Saturday

Saturday, April 10
New time:
9:00am-10:00am

Keynote Session: Pursuing Passion and Achieving Fulfillment: From the Classroom to the Boardroom and Beyond
+ more information

Presenters: Kyle Ali, Global Chairman of the Black Googler Network

Ali

Kyle Ali is an advocate for equal educational and workforce opportunities and has excelled as an identifier, cultivator, and developer of diverse talent. At Google, Kyle leads a team of recruiters responsible for identifying, engaging, and developing diverse student talent through the Building Opportunities for Leadership Development internship program. As Global Chairman of the Black Googler Network, Kyle lives out his commitment to inclusion through collaboration with senior leaders on initiatives focused on improving the company’s racial and gender climate. In the Austin business community, Kyle advises professionals on strategy through workshops focused on interest-based negotiation and regularly lends his expertise to companies as a panelist or facilitator on topics ranging from allyship in action to recruiting and retaining millennials. Kyle is actively engaged in several civic pursuits that support youth of color in Texas, including his work as a board member at Austin based LifeWorks and Building Opportunities and Opening Minds (BOOM) in Dallas.


Saturday, April 10
10:15am-11:00am

Bango: A Sexy Take on Bingo
+ more information

Presenter: Taylor Panczer, MPH, CHES, Prevention & Wellness Program Coordinator, Pittsburg State University
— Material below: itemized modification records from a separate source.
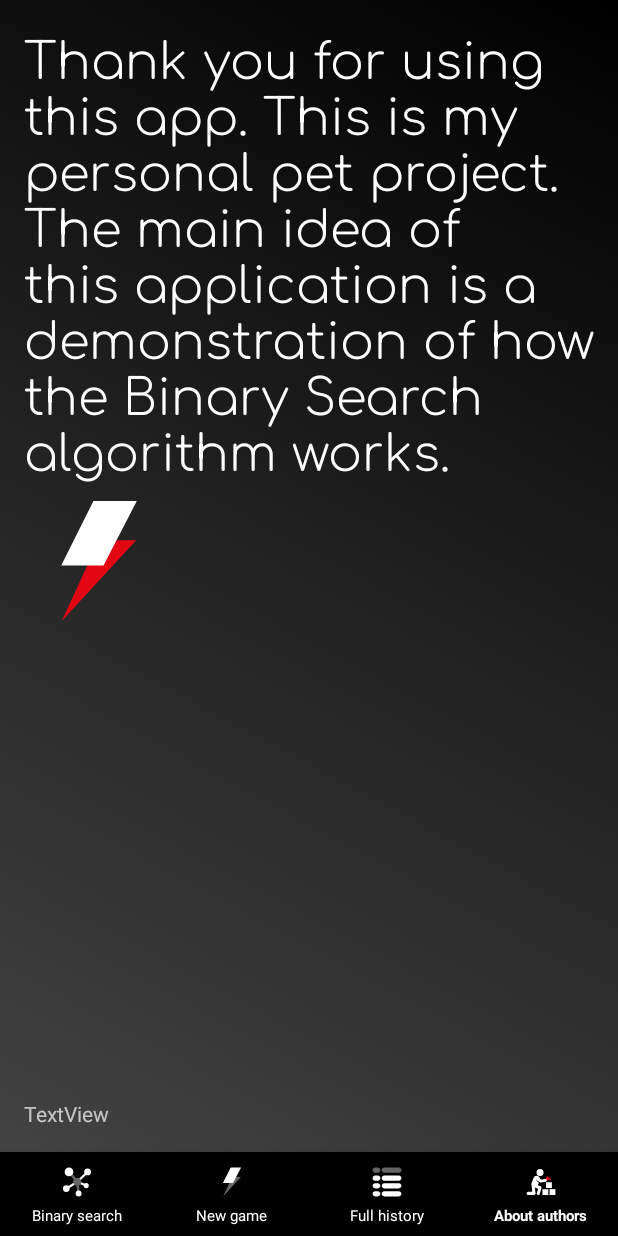
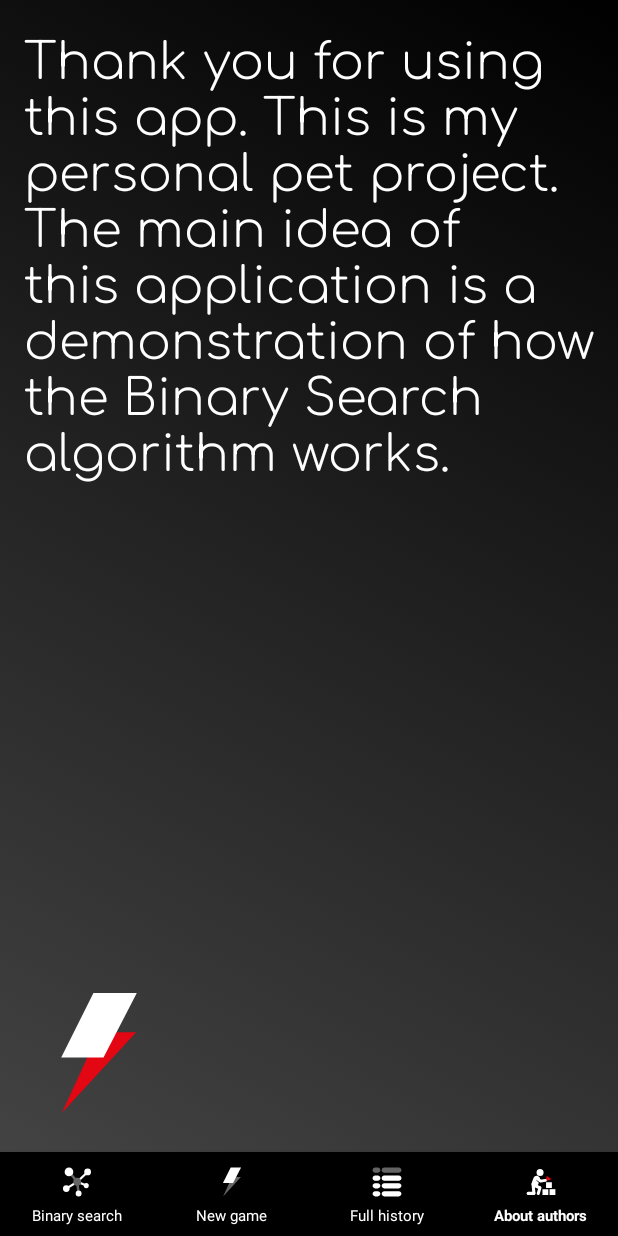
Before and after one commit to K2D2021/K2DBinarySearch, an Android app: the screen it shows after launch (MainActivity), item 4 of the bottom bar chosen, on a phone screen of 412 x 824 dp. Run offline under Robolectric (Android 15) with nearby library versions, the phone set to English and light mode, and no system bars; our stand-ins replace Room's generated code.

```diff
--- a/app/src/main/java/ru/k2d/k2dbinarysearch/fragments/OtherFragment.kt
+++ b/app/src/main/java/ru/k2d/k2dbinarysearch/fragments/OtherFragment.kt
@@ -26,6 +26,8 @@ class OtherFragment : Fragment() {
         imageV = view.findViewById(R.id.imageV)
         val animation = AnimationUtils.loadAnimation(requireContext(), R.anim.round_and_round)
         imageV.startAnimation(animation)
+
+
         other_fragment = view.findViewById(R.id.other_frame_background)
         val AnimationDrawable: AnimationDrawable = other_fragment.background as AnimationDrawable
         AnimationDrawable.setEnterFadeDuration(1500)
--- a/app/src/main/res/anim/round_and_round.xml
+++ b/app/src/main/res/anim/round_and_round.xml
@@ -5,5 +5,5 @@
     <translate
         android:duration="800"
         android:fromXDelta="0%p"
-        android:toXDelta="75%p" />
+        android:toXDelta="70%p" />
 </set>
--- a/app/src/main/res/layout/fragment_other.xml
+++ b/app/src/main/res/layout/fragment_other.xml
@@ -35,14 +35,8 @@
             app:layout_constraintHorizontal_bias="0.0"
             app:layout_constraintStart_toStartOf="parent"
             app:layout_constraintEnd_toEndOf="parent"
-            app:layout_constraintTop_toBottomOf="@+id/textView5" />
+            android:layout_marginBottom="16dp"
+            app:layout_constraintBottom_toBottomOf="parent" />
 
-        <TextView
-            android:id="@+id/textView4"
-            android:layout_width="match_parent"
-            android:layout_height="wrap_content"
-            android:text="TextView"
-            android:layout_marginBottom="16dp"
-            app:layout_constraintBottom_toBottomOf="parent"/>
     </androidx.constraintlayout.widget.ConstraintLayout>
 </FrameLayout>
```
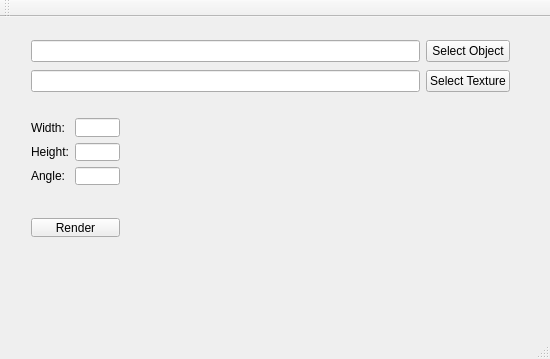
Old version of the form mainwindow.ui in the repository supernugy/Awesome2DGui.
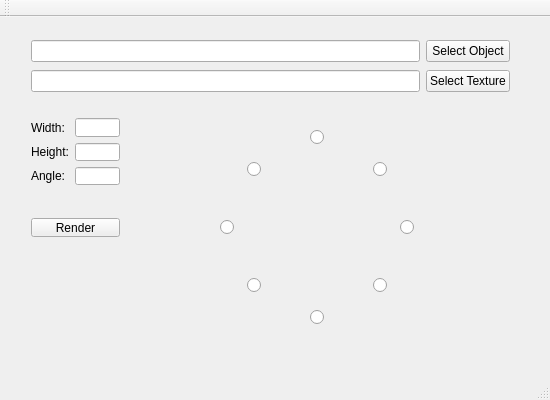
New version of the form.

Commit message: Added rotation buttons for 0, 45, 90, 135, 180, 225, 270 and 315.

Patch:
```diff
--- a/mainwindow.ui
+++ b/mainwindow.ui
@@ -7,7 +7,7 @@
     <x>0</x>
     <y>0</y>
     <width>550</width>
-    <height>359</height>
+    <height>400</height>
    </rect>
   </property>
   <property name="minimumSize">
@@ -132,6 +132,110 @@
      </item>
     </layout>
    </widget>
+   <widget class="QRadioButton" name="rotation0">
+    <property name="geometry">
+     <rect>
+      <x>310</x>
+      <y>110</y>
+      <width>21</width>
+      <height>21</height>
+     </rect>
+    </property>
+    <property name="text">
+     <string/>
+    </property>
+   </widget>
+   <widget class="QRadioButton" name="rotation45">
+    <property name="geometry">
+     <rect>
+      <x>373</x>
+      <y>142</y>
+      <width>21</width>
+      <height>21</height>
+     </rect>
+    </property>
+    <property name="text">
+     <string/>
+    </property>
+   </widget>
+   <widget class="QRadioButton" name="rotation90">
+    <property name="geometry">
+     <rect>
+      <x>400</x>
+      <y>200</y>
+      <width>21</width>
+      <height>21</height>
+     </rect>
+    </property>
+    <property name="text">
+     <string/>
+    </property>
+   </widget>
+   <widget class="QRadioButton" name="rotation135">
+    <property name="geometry">
+     <rect>
+      <x>373</x>
+      <y>258</y>
+      <width>21</width>
+      <height>21</height>
+     </rect>
+    </property>
+    <property name="text">
+     <string/>
+    </property>
+   </widget>
+   <widget class="QRadioButton" name="rotation180">
+    <property name="geometry">
+     <rect>
+      <x>310</x>
+      <y>290</y>
+      <width>21</width>
+      <height>21</height>
+     </rect>
+    </property>
+    <property name="text">
+     <string/>
+    </property>
+   </widget>
+   <widget class="QRadioButton" name="rotation225">
+    <property name="geometry">
+     <rect>
+      <x>247</x>
+      <y>258</y>
+      <width>21</width>
+      <height>21</height>
+     </rect>
+    </property>
+    <property name="text">
+     <string/>
+    </property>
+   </widget>
+   <widget class="QRadioButton" name="rotation270">
+    <property name="geometry">
+     <rect>
+      <x>220</x>
+      <y>200</y>
+      <width>21</width>
+      <height>21</height>
+     </rect>
+    </property>
+    <property name="text">
+     <string/>
+    </property>
+   </widget>
+   <widget class="QRadioButton" name="rotation315">
+    <property name="geometry">
+     <rect>
+      <x>247</x>
+      <y>142</y>
+      <width>21</width>
+      <height>21</height>
+     </rect>
+    </property>
+    <property name="text">
+     <string/>
+    </property>
+   </widget>
   </widget>
   <widget class="QMenuBar" name="menuBar">
    <property name="geometry">
```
Bango is just one way to make sexual health education fun. Bango is a bingo event that normalizes sex toys and masturbation. This presentation takes you behind the scenes of a fun and exciting program. The presentation will cover how the event can be adapted from a large university to a mid-size, key collaborations that made the event successful, and how to incorporate sexual health education into a fun game. This presentation is from an advisor’s viewpoint and how they helped guide the peer educators through the process. Come learn how to plan and implement this event or an event like this at your campus.

Saturday, April 10
11:15am-12:15pm

Keynote Session: Social Scripting Is a Primary Prevention Tool
+ more information

Presenter: Olivia Harris, Speak About It, Inc.

Harris

Speak About It has worked with over 100 colleges and universities in 28 states, including Missouri. Speak About It offers students tools to communicate clearly and effectively with partners and intervene in potentially unsafe situations to keep their community safe. Though we are not experts in mental health or substance use, in the last decade we have learned about the intersections of rape culture, alcohol, mental health, and consent. Olivia Harris, the Executive Director, will offer a Keynote to address what makes good communication, factors that impact effective communication, and the value of social scripting as an education and prevention tool. Alcohol can be a driver of sexual predation. At a Northeastern university that is representative of our partners, 73% of survivors who responded to the Campus Climate Survey reported that the perpetrator consumed alcohol before nonconsensual intercourse. Among the myriad reasons that young people choose to drink and have sex, they are often looking to lower their inhibitions and express their desires in a culture that silences sexual conversations. If a person doesn’t know how to talk about sex while sober, they definitely won’t know how to do so when intoxicated. We know that young people are choosing to consume alcohol and other drugs and have sex, regardless of the law, so we encourage students to speak openly about their experiences and desires. Clear, respectful communication is the single greatest factor in all healthy relationships, whether or not they are sexual. Expressing desires effectively means you must know what you want, make it clear to your partner, listen to their desires, and be able to hear “no.” Communication is impacted by culture and power dynamics, but the skills we (and many others) teach can be applied across different contexts.


Saturday, April 10
12:15pm

Closing Session